JAXenter: What is the ideal testing strategy for companies? How do they sometimes fall short?
Mark Price: Ideally, a company should have different levels of testing. Staring with unit-testing, moving up to integration and acceptance testing, each level of testing being broader in scope than the previous one. If systems performance is a business goal, then it makes sense to test it alongside a product’s functional features.
All these tests should be part of a continuous integration strategy, so that failures and regressions can be caught quickly. One of the most important things is making the state of tests visible, so that trends can be identified and everyone is aware when something is broken.
JAXenter: What is a performance test harness? Why do companies need to have this as a part of their testing strategy?
Mark Price: A performance test harness is simply another type of test interaction that can be used to model user behaviour. It is typically focused on measuring how well the system performs under varying levels of load. Reporting of performance tests may be different than for functional tests; for instance, it may be difficult to define what constitutes a test failure.
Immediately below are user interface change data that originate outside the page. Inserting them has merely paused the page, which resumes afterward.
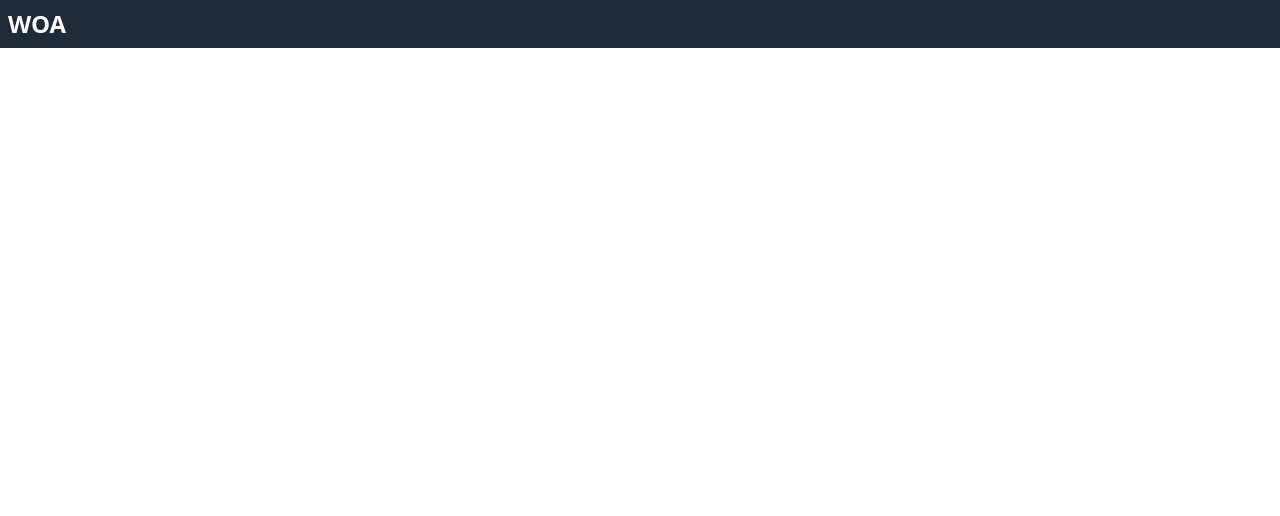
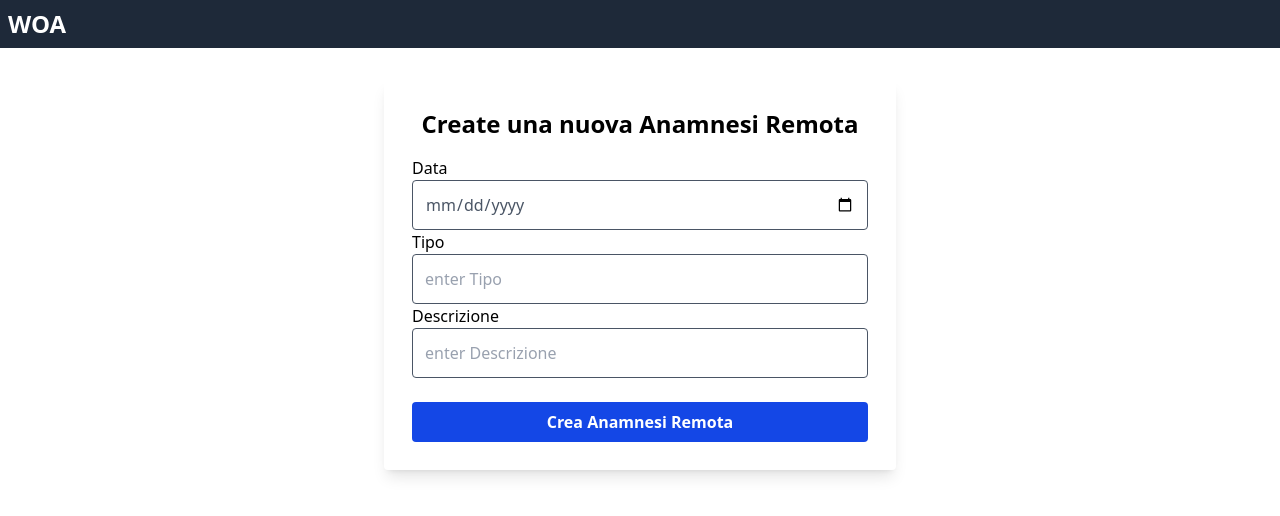
Before and after one commit to crixo/woa-electron-vite-app, a React (Vite) app: page /#/paziente/1/anamnesi-remota/create in a window 1280 px wide. Before the commit this address had no page. Shown: the top 516 px of the page. Built offline with nearby package versions, Linux system fonts and the light colour scheme.

Commit message:
all,create anamnesi remota+reusable table for entity list

```diff
--- a/src/preload/index.js
+++ b/src/preload/index.js
@@ -26,4 +26,6 @@ contextBridge.exposeInMainWorld('dal', {
   getPazienti: (searchCriteria) => ipcRenderer.invoke('paziente-search', searchCriteria),
   addPaziente: (paziente) => ipcRenderer.invoke('paziente-add', paziente),
   getPaziente: (pazienteId) => ipcRenderer.invoke('paziente-get', pazienteId),
+  getAnamnesiRemote: (pazienteId) => ipcRenderer.invoke('anamnesiremota-all', pazienteId),
+  addAnamnesiRemota: (entity) => ipcRenderer.invoke('anamnesiremota-add', entity),
 })
--- a/src/renderer/src/App.jsx
+++ b/src/renderer/src/App.jsx
@@ -6,12 +6,14 @@ import PazientePage from "./pages/PazientePage";
 import { ToastContainer } from 'react-toastify';
 import 'react-toastify/dist/ReactToastify.css';
 import { PazienteProvider } from "./data/PazienteContext";
+import { AnamnesiRemotaProvider } from "./data/AnamnesiRemotaContext"
+import CreaAnamnesiRemotaPage from "./pages/CreaAnamnesiRemotaPage"
+//
 
 export default function App() {
   return (
     <PazienteProvider>
     <div>
-
       <nav className="bg-gray-800">
         <div className ="container mx-auto p-2">
            <Link to="/"><h2 className="text-white text-2xl font-bold">WOA</h2></Link>
@@ -24,10 +26,16 @@ export default function App() {
         <Route path="/create" element={<CreaPazientePage/>}></Route>
         <Route path="/paziente/:id" element={<PazientePage/>}></Route>
         <Route path="/paziente/:id/edit" element={<ModificaPazientePage/>}></Route>
+        <Route path="/paziente/:id/anamnesi-remota/create" element={
+          <AnamnesiRemotaProvider>
+            <CreaAnamnesiRemotaPage/>
+          </AnamnesiRemotaProvider>
+
+        }
+        ></Route>
       </Routes>
       </div>
       <ToastContainer />
-
     </div>
     </PazienteProvider>
   );
--- /dev/null
+++ b/src/renderer/src/components/DataTable.jsx
@@ -0,0 +1,32 @@
+import React from "react";
+
+export const DataTable = ({ data }) => {
+  if (!data || data.length === 0) {
+    return <p>No data available</p>;
+  }
+
+  const headers = Object.keys(data[0]);
+
+  return (
+    <table border="1">
+      <thead>
+        <tr>
+          {headers.map((header) => (
+            <th key={header}>{header}</th>
+          ))}
+        </tr>
+      </thead>
+      <tbody>
+        {data.map((item, index) => (
+          <tr key={index}>
+            {headers.map((header) => (
+              <td key={header}>{item[header]}</td>
+            ))}
+          </tr>
+        ))}
+      </tbody>
+    </table>
+  );
+}
+
+//export default DataTable
--- /dev/null
+++ b/src/renderer/src/data/AnamnesiRemotaContext.jsx
@@ -0,0 +1,47 @@
+import { createContext, useState } from "react";
+
+export const AnamnesiRemotaContext = createContext();
+
+export const AnamnesiRemotaProvider = ({ children }) => {
+    const [entity, setEntity] = useState(null);
+
+    // const fetchPaziente = async (pazienteId) => {
+    //     let pRawResponse = await dal.getPaziente(pazienteId);
+    //     console.log(pRawResponse);
+    //     const p = JSON.parse(pRawResponse);
+
+    //     let arsRawResponse = await dal.getAnamnesiRemote(pazienteId);
+    //     console.log(arsRawResponse);
+    //     const ars = JSON.parse(arsRawResponse);
+    //     p.anamnesiRemote = ars;
+
+    //     setPaziente(p);
+    // };
+
+    const add = async (arData) => {
+        console.log(arData);
+        const ar = await dal.addAnamnesiRemota(arData);
+        console.log(ar);
+        setEntity(ar);
+        return ar;
+    }
+
+    // const updatePaziente = async (pazienteData) => {
+    //     console.log(pazienteData);
+    //     const paziente = pazienteData;
+    //     console.log(paziente);
+    //     setPaziente(paziente);
+    //     return paziente;
+    // }
+
+    const reset = () => {
+        setEntity(null);
+    };
+
+
+    return (
+        <AnamnesiRemotaContext.Provider value={{ add }}>
+            {children}
+        </AnamnesiRemotaContext.Provider>
+    );
+};
--- a/src/renderer/src/data/PazienteContext.jsx
+++ b/src/renderer/src/data/PazienteContext.jsx
@@ -6,9 +6,15 @@ export const PazienteProvider = ({ children }) => {
     const [paziente, setPaziente] = useState(null);
 
     const fetchPaziente = async (pazienteId) => {
-        let rawResponse = await dal.getPaziente(pazienteId);
-        console.log(rawResponse);
-        const p = JSON.parse(rawResponse);
+        let pRawResponse = await dal.getPaziente(pazienteId);
+        console.log(pRawResponse);
+        const p = JSON.parse(pRawResponse);
+
+        let arsRawResponse = await dal.getAnamnesiRemote(pazienteId);
+        console.log(arsRawResponse);
+        const ars = JSON.parse(arsRawResponse);
+        p.anamnesiRemote = ars;
+
         setPaziente(p);
     };
 
--- /dev/null
+++ b/src/renderer/src/pages/CreaAnamnesiRemotaPage.jsx
@@ -0,0 +1,102 @@
+import { useState, useEffect, useContext } from "react";
+import { useNavigate } from "react-router-dom";
+import { toast } from "react-toastify";
+import { PazienteContext } from "../data/PazienteContext";
+import { AnamnesiRemotaContext } from "../data/AnamnesiRemotaContext";
+//import { VITE_BACKEND_URL } from "../App";
+
+const CreaAnamnesiRemotaPage = () => {
+
+    const [descrizione,setDescrizione] =useState("");
+    const [tipo,setTipo] =useState("");
+    const [data,setData] =useState("");
+
+    const [isLoading,setIsLoading] =useState("");
+    const navigate = useNavigate();
+    const { add } = useContext(AnamnesiRemotaContext);
+    const {paziente} = useContext(PazienteContext);
+
+    console.log(paziente);
+
+
+    const saveAnamnesiRemota= async (e) => {
+        e.preventDefault();
+        if(data === "" || tipo === "" || descrizione === "") {
+
+            toast.warn('please fill all input completely', {
+                position: 'top-right'
+            });
+            return;
+        }
+        try{
+            setIsLoading(true);
+
+            const entity =
+            {
+                pazienteId: paziente.ID,
+                data: data,
+                tipo:tipo,
+                descrizione:descrizione,
+            };
+            let newE = await add(entity);
+            console.log(newE);
+            toast.success(`save ${newE.tipo} successuflly`, {
+                position: 'top-center'
+            })
+
+            setIsLoading(false);
+            navigate("/paziente/"+paziente.ID);
+        }catch (error){
+            toast.error(error.message, {
+                position: 'top-center'
+            });
+
+            setIsLoading(false);
+        }
+    }
+
+
+    return (
+        <div className="max-w-lg bg-white shadow-lg mx-auto p-7 rounded mt-6">
+           <h2 className="font-semibold text-2xl mb-4 block text-center">
+           Create una nuova Anamnesi Remota
+           </h2>
+            <form onSubmit={saveAnamnesiRemota}>
+                <div className="space-y-2">
+                    <label>Data</label>
+                    <input
+                        type="date"
+                        value={data}
+                        onChange={(e) => setData(e.target.value)}
+                        className="w-full block border p-3 text-gray-600 rounded focus:outline-none focus shadoow-outline focus:border-blue-200 placeholder-gray-400" placeholder="enter Data"/>
+                </div>
+
+                <div className="space-y-2">
+                    <label>Tipo</label>
+                    <input
+                        type="text"
+                        value={tipo}
+                        onChange={(e) => setTipo(e.target.value)}
+                        className="w-full block border p-3 text-gray-600 rounded focus:outline-none focus shadoow-outline focus:border-blue-200 placeholder-gray-400" placeholder="enter Tipo"/>
+                </div>
+                <div className="space-y-2">
+                    <label>Descrizione</label>
+                    <input
+                        type="text"
+                        value={descrizione}
+                        onChange={(e) => setDescrizione(e.target.value)}
+                        className="w-full block border p-3 text-gray-600 rounded focus:outline-none focus shadoow-outline focus:border-blue-200 placeholder-gray-400" placeholder="enter Descrizione"/>
+                </div>
+                <div>
+                    {!isLoading && (
+                        <button className="block w-full mt-6 bg-blue-700 text-white rounded-sm px-4 py-2 font-bold hover:bg-blue-600 hover:cursor-pointer">Crea Anamnesi Remota</button>
+                    )}
+
+                </div>
+            </form>
+        </div>
+    );
+
+}
+
+export default CreaAnamnesiRemotaPage;
--- a/src/renderer/src/pages/ModificaPazientePage.jsx
+++ b/src/renderer/src/pages/ModificaPazientePage.jsx
@@ -1,12 +1,37 @@
 import { useContext, useEffect, useState } from "react";
 import PazienteForm from "../components/PazienteForm"
 import { PazienteContext } from "../data/PazienteContext";
+import { toast } from "react-toastify";
 
 const ModificaPazientePage = ({ pazienteId }) => {
-    const { paziente, updatePaziente } = useContext(PazienteContext);
-    //const paziente = pazienti.find(p => p.id === pazienteId);
+  const { paziente, updatePaziente } = useContext(PazienteContext);
+  //const paziente = pazienti.find(p => p.id === pazienteId);
+  const [isReady, setIsReady] = useState(false);
 
-    return paziente ? <PazienteForm paziente={paziente} onSubmit={updatePaziente} /> : <p>Loading...</p>;
-  };
+  useEffect(() => {
+    // this effect is required to avoid broadcasting patiente changes triggered previously into the Context
+    setIsReady(true);
+  }, []);// Empty dependency array ensures it runs once at the start
 
-  export default ModificaPazientePage;
+  useEffect(() => {
+    if(isReady && paziente){
+        onPazienteChanged();
+    }
+  }, [paziente]); // Runs when `paziente` changes
+
+  const onPazienteChanged = () => {
+    //if(!isReady) return;
+    console.log(paziente);
+
+    toast.success(`save ${paziente.nome} ${paziente.cognome} successuflly`, {
+        position: 'top-center'
+    })
+
+    // setIsLoading(false);
+    // navigate("/paziente/"+paziente.id);
+  }
+
+  return paziente ? <PazienteForm paziente={paziente} onSubmit={updatePaziente} /> : <p>Loading...</p>;
+};
+
+export default ModificaPazientePage;
--- a/src/renderer/src/pages/PazientePage.jsx
+++ b/src/renderer/src/pages/PazientePage.jsx
@@ -2,6 +2,8 @@ import { useContext, useEffect, useState } from "react";
 import { PazienteContext } from "../data/PazienteContext";
 import { useParams } from "react-router-dom";
 import { Link } from "react-router-dom";
+import { DataTable } from "../components/DataTable"
+//
 
 
 const PazientePage = () => {
@@ -19,10 +21,18 @@ const PazientePage = () => {
     return (
         <div>
             {paziente ? (
+            <>
                 <div>
                     <h2>{paziente.nome}  {paziente.cognome}</h2>
                     <Link to={`/paziente/${paziente.ID}/edit`}>Modifica</Link>
                 </div>
+                <div>
+                    <Link to={`/paziente/${paziente.ID}/anamnesi-remota/create`}>Crea Anamnesi Remota</Link>
+                </div>
+                <div>
+                    <DataTable data={paziente.anamnesiRemote} />
+                </div>
+            </>
             ) : (
                 <p>No paziente found with id={pazienteId}</p>
             )}
```
Also changed, not shown: src/main/pazienteDAL.js (+38 -0 lines), src/renderer/src/components/PazienteForm.jsx (+23 -1 lines).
No business wants their product to fail when it suddenly becomes popular, so as part of capacity planning it is important to know how much load the system can handle. Having a test harness in place allows us to inform the business of how popular the product can become before there are going to be scaling issues. It also provides a platform for analysing and improving system performance in a safe environment, where experiments can be performed without worrying about affecting production systems.
JAXenter: How can we determine that the tests are reflecting what is actually happening accurately?
Mark Price: This is probably the starting point for building a test harness. First we need to understand how systems are being used in production, so some form of traffic analysis is required (e.g. looking at requests per second, distribution of request types, etc). While the test harness is being developed and run, we can analyse the traffic come from the harness, to make sure that it has the same “shape” as that which is seen in production. It’s also possible to automate this as an extra validation step to ensure that production traffic loads are not diverging from the test model.
JAXenter: What’s the biggest challenge in testing? How do you mitigate it?
Mark Price: Performance regressions are one of the hardest things to track down. Due to the duration of most performance tests (they may run for several minutes, or even hours), there is usually lots of change incorporated into each run. When a regression occurs, it is very useful to use something like ‘git bisect’ to track down the change that caused the regression. Sometimes, a regression is caused by a configuration change at the system level, so it is also important to have a record of any changes made external to the actual application (e.g. OS updates).
JAXenter: What can attendees expect from your workshop?
Mark Price: We will cover more detail about the whys and whats of performance testing, and look at techniques to ensure that we are accurately measuring system performance. Really trusting your tools (in this case a test-harness) involves understanding how they work at a very low level. The workshop covers the use of profilers and other monitoring tools, along with low-latency coding techniques that will result in a test-harness that can measure system performance down to the microsecond.